Cookies Policy
X

This site uses cookies. By continuing to browse the site you are agreeing to our use of cookies.

I accept this policy

Find out more here

Horror, Humour, Fiends and Fools

Brill’s MyBook program is exclusively available on BrillOnline Books and Journals. Students and scholars affiliated with an institution that has purchased a Brill E-Book on the BrillOnline platform automatically have access to the MyBook option for the title(s) acquired by the Library. Brill MyBook is a print-on-demand paperback copy which is sold at a favorably uniform low price.

Access this chapter

+ Tax (if applicable)

Chapter Summary

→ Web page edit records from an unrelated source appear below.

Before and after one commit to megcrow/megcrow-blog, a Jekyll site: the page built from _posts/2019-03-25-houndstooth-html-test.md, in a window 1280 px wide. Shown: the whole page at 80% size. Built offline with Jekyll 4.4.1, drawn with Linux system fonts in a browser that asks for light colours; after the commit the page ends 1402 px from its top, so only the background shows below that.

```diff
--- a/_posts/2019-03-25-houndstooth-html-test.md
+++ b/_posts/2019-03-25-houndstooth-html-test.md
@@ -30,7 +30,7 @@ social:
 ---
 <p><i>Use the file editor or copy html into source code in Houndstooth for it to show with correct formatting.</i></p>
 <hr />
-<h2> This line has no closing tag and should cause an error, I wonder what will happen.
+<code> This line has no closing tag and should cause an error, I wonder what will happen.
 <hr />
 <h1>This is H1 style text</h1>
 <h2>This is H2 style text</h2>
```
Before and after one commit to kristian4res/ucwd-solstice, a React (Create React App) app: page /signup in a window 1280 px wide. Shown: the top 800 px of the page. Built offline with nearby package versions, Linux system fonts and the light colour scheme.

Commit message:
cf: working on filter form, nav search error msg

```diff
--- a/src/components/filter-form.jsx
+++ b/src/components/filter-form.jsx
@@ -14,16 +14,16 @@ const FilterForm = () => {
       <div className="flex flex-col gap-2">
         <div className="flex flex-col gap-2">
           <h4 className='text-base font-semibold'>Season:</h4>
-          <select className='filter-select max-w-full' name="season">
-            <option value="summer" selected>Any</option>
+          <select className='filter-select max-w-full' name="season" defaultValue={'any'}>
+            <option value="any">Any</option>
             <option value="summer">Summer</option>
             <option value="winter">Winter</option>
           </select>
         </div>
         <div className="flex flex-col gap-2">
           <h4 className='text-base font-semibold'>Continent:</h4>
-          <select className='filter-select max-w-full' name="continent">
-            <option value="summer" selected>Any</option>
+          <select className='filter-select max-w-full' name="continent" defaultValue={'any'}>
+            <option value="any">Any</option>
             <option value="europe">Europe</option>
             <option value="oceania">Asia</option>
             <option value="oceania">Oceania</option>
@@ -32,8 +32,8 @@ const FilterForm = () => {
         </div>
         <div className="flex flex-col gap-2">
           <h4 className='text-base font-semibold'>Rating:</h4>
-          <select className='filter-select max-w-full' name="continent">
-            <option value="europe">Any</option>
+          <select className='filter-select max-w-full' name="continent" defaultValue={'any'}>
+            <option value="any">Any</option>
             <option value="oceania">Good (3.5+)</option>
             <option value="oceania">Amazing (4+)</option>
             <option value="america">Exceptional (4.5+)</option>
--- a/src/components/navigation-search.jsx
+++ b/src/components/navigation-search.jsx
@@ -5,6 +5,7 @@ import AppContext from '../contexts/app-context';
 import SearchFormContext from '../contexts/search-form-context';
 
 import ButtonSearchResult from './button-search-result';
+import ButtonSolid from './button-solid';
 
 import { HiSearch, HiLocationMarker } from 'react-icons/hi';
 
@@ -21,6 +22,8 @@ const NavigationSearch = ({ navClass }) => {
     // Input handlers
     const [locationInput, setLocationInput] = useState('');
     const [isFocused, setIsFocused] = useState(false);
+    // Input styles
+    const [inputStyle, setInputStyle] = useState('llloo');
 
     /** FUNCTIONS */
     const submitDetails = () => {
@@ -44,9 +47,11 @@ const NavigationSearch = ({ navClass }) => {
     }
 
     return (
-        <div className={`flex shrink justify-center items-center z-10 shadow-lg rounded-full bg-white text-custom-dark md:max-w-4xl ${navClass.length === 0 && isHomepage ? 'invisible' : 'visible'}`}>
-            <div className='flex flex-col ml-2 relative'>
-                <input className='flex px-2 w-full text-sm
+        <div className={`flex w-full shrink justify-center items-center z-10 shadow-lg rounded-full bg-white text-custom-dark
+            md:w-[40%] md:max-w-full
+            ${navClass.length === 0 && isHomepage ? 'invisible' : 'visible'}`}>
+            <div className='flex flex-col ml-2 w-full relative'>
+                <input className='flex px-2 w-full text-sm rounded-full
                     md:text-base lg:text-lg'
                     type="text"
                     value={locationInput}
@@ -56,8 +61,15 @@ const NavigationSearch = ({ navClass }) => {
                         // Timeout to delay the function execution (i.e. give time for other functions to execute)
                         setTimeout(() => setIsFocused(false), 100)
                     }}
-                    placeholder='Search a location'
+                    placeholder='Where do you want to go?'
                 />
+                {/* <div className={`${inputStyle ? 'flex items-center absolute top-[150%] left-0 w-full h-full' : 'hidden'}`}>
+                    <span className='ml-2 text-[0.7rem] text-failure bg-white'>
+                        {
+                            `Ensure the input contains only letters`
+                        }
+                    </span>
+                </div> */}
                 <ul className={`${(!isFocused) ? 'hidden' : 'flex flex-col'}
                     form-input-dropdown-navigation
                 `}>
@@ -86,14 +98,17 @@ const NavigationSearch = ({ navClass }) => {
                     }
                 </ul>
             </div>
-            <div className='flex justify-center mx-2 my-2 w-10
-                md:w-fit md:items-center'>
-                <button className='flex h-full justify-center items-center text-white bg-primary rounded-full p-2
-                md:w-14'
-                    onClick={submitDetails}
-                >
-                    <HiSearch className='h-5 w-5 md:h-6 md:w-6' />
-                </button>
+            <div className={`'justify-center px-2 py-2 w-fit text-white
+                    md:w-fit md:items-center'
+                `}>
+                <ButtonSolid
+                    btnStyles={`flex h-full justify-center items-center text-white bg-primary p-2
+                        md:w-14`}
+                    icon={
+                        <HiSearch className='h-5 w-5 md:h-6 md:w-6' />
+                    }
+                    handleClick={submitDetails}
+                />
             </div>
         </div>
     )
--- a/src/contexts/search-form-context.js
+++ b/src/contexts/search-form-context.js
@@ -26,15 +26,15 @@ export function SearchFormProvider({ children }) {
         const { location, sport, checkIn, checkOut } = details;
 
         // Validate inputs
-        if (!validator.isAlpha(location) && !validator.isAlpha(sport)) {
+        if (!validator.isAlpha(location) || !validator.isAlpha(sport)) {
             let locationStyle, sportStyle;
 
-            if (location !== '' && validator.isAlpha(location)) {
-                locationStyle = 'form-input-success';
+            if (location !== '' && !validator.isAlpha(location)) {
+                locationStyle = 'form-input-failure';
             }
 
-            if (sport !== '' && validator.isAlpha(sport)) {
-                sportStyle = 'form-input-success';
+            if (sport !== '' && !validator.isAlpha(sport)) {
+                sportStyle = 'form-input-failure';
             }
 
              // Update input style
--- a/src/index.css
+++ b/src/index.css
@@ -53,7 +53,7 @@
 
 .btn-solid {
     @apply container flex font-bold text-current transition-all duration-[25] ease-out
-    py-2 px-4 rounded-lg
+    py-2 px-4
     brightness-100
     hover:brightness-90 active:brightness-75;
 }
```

A method of defence that corresponds to class struggle conducted 'from above' is one in which humour replaces horror, weakness replaces strength, and landlords or colonialism are presented as disempowered instead of empowered. If one conceptualizes the empowered/disempowered dichotomy structuring the opposition between humour and horror in political terms, it could be said to adhere to some pattern. Socialists would argue that those who rule by virtue of monarchy/aristocracy/colonialism are indeed powerful, while those who are ruled as a consequence of the existence and reproduction of these relational/institutional/systemic forms are disempowered. In contrast to the image of 'fiend' and 'friend', landowners portrayed as 'fools' are absolved from having to lead the nation, since the inference is that they are incapable of doing so through no fault of their own. The royalty, landowners and colonizers are shown to be powerful and benign, 'those above' being friendly towards 'those below'.

Keywords: aristocracy; colonialism; fiend; fools; horror; humour; monarchy; socialists

10.1163/9789004273948_006
/content/books/b9789004273948s006
dcterms_subject,pub_keyword
10
5
Loading

Sign-in

Can't access your account?
  • Tools

  • Add to Favorites
  • Printable version
  • Email this page
  • Recommend to your library

    You must fill out fields marked with: *

    Librarian details
    Your details
    Why are you recommending this title?
    Select reason:
     
    Class, Culture and the Agrarian Myth — Recommend this title to your library
  • Export citations
  • Key

  • Full access
  • Open Access
  • Partial/No accessInformation